SGA is averaging 13.6 free throw attempts over the last nine games

Milwaukee Bucks v Oklahoma City Thunder Photo by Zach Beeker/NBAE via Getty Images

Shai Gilgeous-Alexander has emerged as a superstar this season and as we know, superstars get superstar calls. Over the last nine games, he is averaging an absurd 13.6 free-throw attempts a game and hitting them at an equally ridiculous 95.4%. Despite his underwhelming efficiency from the floor during this stretch, he has still been able to find ways to score points for his team.

Some speculate that Shai’s praise of the referees and sympathy for their plight has helped him get to the line so often. On November 9th following a loss to the Bucks, Shai was asked about the officiating in a post-game interview and simply stated “They’re humans like us and make mistakes. They make a lot of right calls too.”

Is this actually contributing to his free-throw numbers? Who knows, but it certainly could not have hurt.

His favourite way of getting to the line has been through a mid-range pump fake that gets the defender in the air as he steps through and takes the contact. SGA has been shooting the mid-range at an elite clip this year so defenders are always nervous when he gathers the ball for a shot in that area. Shai is able to take advantage of this and use their fear to get to the line.

Another example here. Even when the defender does not leave the ground, Shai is going to get that call every time when the defender is still moving forwards. Not only is this move conducive to drawing body fouls, but the move can bait the defender into swiping down at the ball and catching him on the arm.

Naturally, players that frequently attack the rim with conviction are going to take more contact and the downhill pressure Shai puts on the defense is matched by only a few other guards in the league. SGA forces the defense to scramble to fill the lane. This can lead to a lot of reach-ins as Shai starts his upward motion toward the basket.

The Rockets had the slower-footed Garrison Matthews at the point of attack on Shai and it was easy for Canadian to burst past Matthews. Alperen Sengun, not exactly known for his fleet-footedness either, converges on the drive to play help defense. With Shai already racing past both defenders into the lane, there is bound to be contact. Defenses cannot simply just give up easy looks inside.

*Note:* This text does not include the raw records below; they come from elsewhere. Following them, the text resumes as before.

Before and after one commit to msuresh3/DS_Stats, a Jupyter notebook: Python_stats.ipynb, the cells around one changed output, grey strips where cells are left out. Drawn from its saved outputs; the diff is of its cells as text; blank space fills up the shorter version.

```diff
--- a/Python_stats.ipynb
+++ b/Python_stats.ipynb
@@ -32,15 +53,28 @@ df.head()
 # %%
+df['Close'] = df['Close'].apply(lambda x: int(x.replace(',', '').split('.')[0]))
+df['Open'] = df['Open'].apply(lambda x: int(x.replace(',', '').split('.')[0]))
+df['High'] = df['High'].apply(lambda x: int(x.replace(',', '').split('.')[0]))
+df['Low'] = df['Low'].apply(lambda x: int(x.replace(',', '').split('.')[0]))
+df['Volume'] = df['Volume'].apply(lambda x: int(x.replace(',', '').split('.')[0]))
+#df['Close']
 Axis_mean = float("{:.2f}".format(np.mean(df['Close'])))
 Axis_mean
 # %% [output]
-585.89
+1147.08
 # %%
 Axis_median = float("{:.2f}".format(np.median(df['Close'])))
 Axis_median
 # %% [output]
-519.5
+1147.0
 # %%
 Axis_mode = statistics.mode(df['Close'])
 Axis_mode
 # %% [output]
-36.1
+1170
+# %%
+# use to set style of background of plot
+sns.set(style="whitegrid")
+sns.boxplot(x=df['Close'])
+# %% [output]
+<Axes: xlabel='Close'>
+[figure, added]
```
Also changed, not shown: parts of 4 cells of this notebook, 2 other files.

This is another example of the help defense being slow to converge on the drive and Shai’s fully exploiting that weakness. He again roasts the the primary defender into the lane and draws contact when Sengun collides into his back. SGA is able to finish his layup and walk to the line for a foul shot.

He also loves to gather the ball and bring it up towards the basket at very awkward angles. The defense does not expect the angles and the uncertainty baits them into performing a low percentage reach for the ball that often ends with a rake across Shai’s arm.

Now averaging 10 free-throw attempts per game on the year, Shai is third in the league trailing only Giannis Antetokounmpo and Luka Doncic. He is one of only three players to average over five attempts a game whilst still hitting over 90% of them.

I think it is fair to say Shai has not quite been performing as well from the field in the last nine games as we would hope for, just 43.9% from the field and a rather putrid 17.2% from three. His mid-range has slowed down a bit and he is getting swarmed on his drives to the rim.

But his ability to draw free throws has kept his overall efficiency and output alive. Gilgeous-Alexander is still averaging 30.1 points on a very good 60.3% true-shooting. The charity stripe has been very charitable indeed for Shai and the Thunder as the newly emerged superstar is getting the superstar calls.